■ TASK BRIEF: The entries need to be copied exactly as they stand, images left out.

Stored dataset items
↓
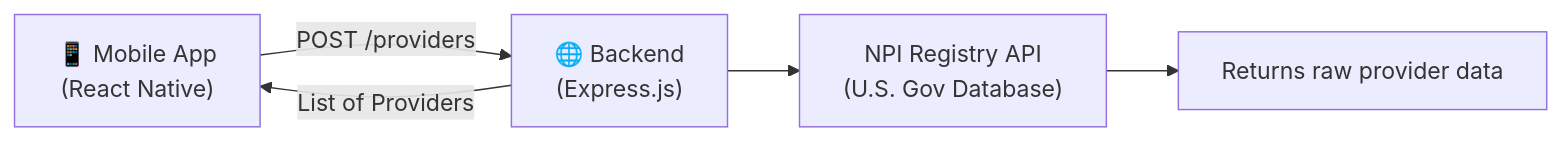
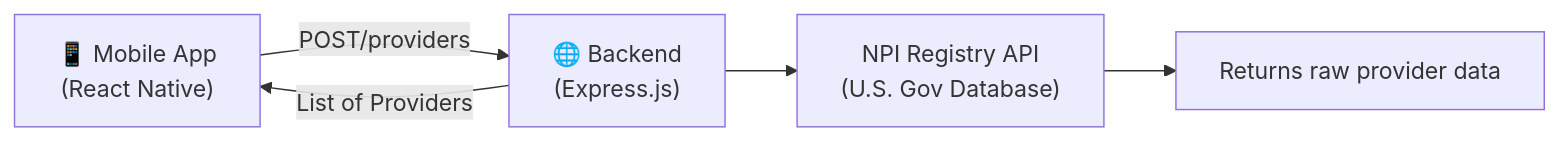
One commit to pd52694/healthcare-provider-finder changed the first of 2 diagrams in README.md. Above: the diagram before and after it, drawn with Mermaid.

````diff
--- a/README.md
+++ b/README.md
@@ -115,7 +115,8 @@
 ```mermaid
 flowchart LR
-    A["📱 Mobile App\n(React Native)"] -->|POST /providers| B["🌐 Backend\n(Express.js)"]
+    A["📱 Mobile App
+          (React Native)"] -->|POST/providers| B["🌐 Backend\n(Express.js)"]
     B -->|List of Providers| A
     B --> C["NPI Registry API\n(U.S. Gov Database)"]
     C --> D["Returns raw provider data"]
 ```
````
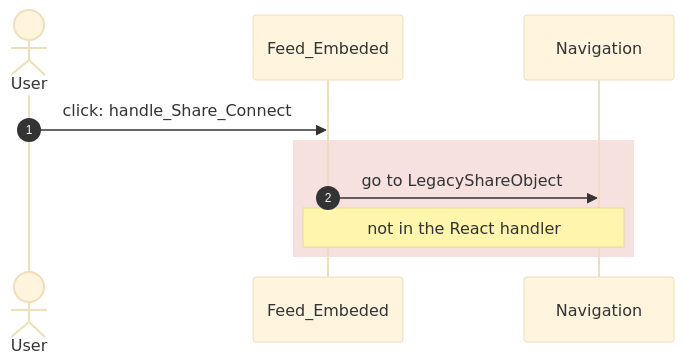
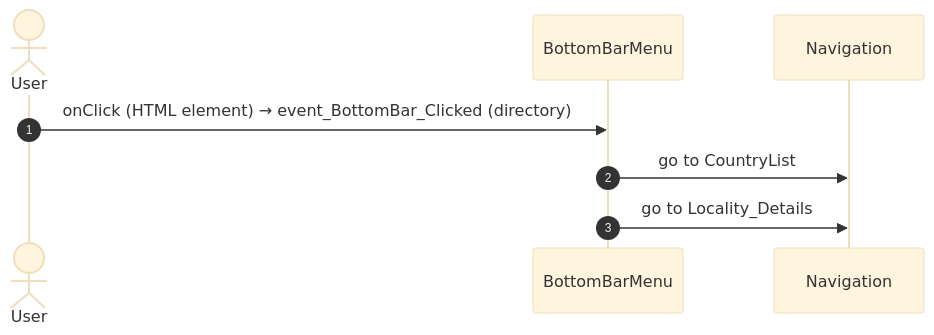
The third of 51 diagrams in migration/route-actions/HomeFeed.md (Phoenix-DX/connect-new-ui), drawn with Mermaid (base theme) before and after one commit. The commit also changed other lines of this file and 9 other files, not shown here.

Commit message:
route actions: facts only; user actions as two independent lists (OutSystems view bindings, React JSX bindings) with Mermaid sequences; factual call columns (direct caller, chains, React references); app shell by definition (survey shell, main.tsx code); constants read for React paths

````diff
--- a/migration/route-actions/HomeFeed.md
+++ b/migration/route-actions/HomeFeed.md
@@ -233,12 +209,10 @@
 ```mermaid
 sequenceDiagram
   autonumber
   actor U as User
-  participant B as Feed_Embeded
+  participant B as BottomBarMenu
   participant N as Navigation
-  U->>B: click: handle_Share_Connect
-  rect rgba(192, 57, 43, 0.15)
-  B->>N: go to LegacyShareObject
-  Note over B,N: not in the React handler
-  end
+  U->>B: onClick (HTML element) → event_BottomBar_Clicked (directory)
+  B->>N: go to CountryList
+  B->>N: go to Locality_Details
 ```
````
↑
■ REPLY:
One commit to pd52694/healthcare-provider-finder changed the first of 2 diagrams in README.md. Above: the diagram before and after it, drawn with Mermaid.

````diff
--- a/README.md
+++ b/README.md
@@ -115,7 +115,8 @@
 ```mermaid
 flowchart LR
-    A["📱 Mobile App\n(React Native)"] -->|POST /providers| B["🌐 Backend\n(Express.js)"]
+    A["📱 Mobile App
+          (React Native)"] -->|POST/providers| B["🌐 Backend\n(Express.js)"]
     B -->|List of Providers| A
     B --> C["NPI Registry API\n(U.S. Gov Database)"]
     C --> D["Returns raw provider data"]
 ```
````
The third of 51 diagrams in migration/route-actions/HomeFeed.md (Phoenix-DX/connect-new-ui), drawn with Mermaid (base theme) before and after one commit. The commit also changed other lines of this file and 9 other files, not shown here.

Commit message:
route actions: facts only; user actions as two independent lists (OutSystems view bindings, React JSX bindings) with Mermaid sequences; factual call columns (direct caller, chains, React references); app shell by definition (survey shell, main.tsx code); constants read for React paths

````diff
--- a/migration/route-actions/HomeFeed.md
+++ b/migration/route-actions/HomeFeed.md
@@ -233,12 +209,10 @@
 ```mermaid
 sequenceDiagram
   autonumber
   actor U as User
-  participant B as Feed_Embeded
+  participant B as BottomBarMenu
   participant N as Navigation
-  U->>B: click: handle_Share_Connect
-  rect rgba(192, 57, 43, 0.15)
-  B->>N: go to LegacyShareObject
-  Note over B,N: not in the React handler
-  end
+  U->>B: onClick (HTML element) → event_BottomBar_Clicked (directory)
+  B->>N: go to CountryList
+  B->>N: go to Locality_Details
 ```
````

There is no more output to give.